Published: 17 July 2009



Shortly after weaning, a complex multi-step process that leads to massive epithelial apoptosis is triggered by tissue local factors in the mouse mammary gland. Several reports have demonstrated the relevance of mechanical stress to induce adaptive responses in different cell types. Interestingly, these signaling pathways also participate in mammary gland involution. Then, it has been suggested that cell stretching caused by milk accumulation after weaning might be the first stimulus that initiates the complete remodeling of the mammary gland. However, no previous report has demonstrated the impact of mechanical stress on mammary cell physiology. To address this issue, we have designed a new practical device that allowed us to evaluate the effects of radial stretching on mammary epithelial cells in culture.


We have designed and built a new device to analyze the biological consequences of applying mechanical stress to cells cultured on flexible silicone membranes. Subsequently, a geometrical model that predicted the percentage of radial strain applied to the elastic substrate was developed. By microscopic image analysis, the adjustment of these calculations to the actual strain exerted on the attached cells was verified. The studies described herein were all performed in the HC11 non-tumorigenic mammary epithelial cell line, which was originated from a pregnant BALB/c mouse. In these cells, as previously observed in other tissue types, mechanical stress induced ERK1/2 phosphorylation and c-Fos mRNA and protein expression. In addition, we found that mammary cell stretching triggered involution associated cellular events as Leukemia Inhibitory Factor (LIF) expression induction, STAT3 activation and AKT phosphorylation inhibition.


Here, we show for the first time, that mechanical strain is able to induce weaning-associated events in cultured mammary epithelial cells. These results were obtained using a new practical and affordable device specifically designed for such a purpose.
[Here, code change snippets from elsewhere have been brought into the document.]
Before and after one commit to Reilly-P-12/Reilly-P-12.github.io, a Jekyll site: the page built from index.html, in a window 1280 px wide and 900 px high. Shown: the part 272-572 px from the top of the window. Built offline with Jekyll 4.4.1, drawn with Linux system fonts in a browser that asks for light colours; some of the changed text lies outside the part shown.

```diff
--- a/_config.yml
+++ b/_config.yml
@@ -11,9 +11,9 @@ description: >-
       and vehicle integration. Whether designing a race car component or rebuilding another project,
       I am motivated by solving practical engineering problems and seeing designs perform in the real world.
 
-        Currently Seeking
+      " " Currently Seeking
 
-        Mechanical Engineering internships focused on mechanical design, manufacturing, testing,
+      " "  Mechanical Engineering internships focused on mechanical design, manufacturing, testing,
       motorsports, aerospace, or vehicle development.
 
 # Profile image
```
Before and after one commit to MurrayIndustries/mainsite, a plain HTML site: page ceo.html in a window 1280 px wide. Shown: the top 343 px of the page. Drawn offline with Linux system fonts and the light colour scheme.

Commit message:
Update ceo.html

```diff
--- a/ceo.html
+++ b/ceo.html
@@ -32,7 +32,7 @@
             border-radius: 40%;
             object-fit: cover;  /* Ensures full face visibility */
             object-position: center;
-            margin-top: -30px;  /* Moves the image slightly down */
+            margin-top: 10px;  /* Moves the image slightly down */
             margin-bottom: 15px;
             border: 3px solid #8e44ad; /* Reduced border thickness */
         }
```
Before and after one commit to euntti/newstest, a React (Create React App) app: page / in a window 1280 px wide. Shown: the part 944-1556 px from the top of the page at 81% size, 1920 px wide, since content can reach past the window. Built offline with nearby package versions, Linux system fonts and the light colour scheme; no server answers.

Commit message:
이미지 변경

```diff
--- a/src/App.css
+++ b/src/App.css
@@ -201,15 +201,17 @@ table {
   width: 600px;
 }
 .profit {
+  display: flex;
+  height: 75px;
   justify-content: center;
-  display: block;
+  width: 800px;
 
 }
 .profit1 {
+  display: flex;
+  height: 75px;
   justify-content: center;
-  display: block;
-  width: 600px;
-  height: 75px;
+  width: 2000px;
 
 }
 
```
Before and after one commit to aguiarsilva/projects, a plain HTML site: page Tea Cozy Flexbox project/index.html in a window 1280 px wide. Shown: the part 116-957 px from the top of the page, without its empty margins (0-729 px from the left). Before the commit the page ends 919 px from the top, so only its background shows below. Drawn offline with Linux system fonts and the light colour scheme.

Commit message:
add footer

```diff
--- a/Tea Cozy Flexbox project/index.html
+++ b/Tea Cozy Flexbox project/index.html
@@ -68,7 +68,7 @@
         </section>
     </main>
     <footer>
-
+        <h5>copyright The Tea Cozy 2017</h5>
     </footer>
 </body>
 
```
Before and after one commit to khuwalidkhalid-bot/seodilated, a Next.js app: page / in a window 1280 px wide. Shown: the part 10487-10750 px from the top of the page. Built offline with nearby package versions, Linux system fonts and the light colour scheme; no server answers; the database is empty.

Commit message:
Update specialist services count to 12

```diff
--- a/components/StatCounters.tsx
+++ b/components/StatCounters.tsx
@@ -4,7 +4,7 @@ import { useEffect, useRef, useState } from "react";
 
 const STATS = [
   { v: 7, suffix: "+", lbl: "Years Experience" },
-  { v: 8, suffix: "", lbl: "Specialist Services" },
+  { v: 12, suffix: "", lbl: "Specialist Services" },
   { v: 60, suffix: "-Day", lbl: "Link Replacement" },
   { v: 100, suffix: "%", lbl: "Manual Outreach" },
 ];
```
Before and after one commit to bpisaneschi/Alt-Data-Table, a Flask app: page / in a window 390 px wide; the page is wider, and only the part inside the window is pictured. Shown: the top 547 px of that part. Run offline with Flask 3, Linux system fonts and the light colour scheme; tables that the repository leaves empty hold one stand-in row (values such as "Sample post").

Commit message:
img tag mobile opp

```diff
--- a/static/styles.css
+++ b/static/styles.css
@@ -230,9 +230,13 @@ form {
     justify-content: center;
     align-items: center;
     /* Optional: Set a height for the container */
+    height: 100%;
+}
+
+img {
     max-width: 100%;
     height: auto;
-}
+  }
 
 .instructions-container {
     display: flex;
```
We believe that our results indicate the relevance of mechanical stress among the early post-lactation events that lead to mammary gland involution.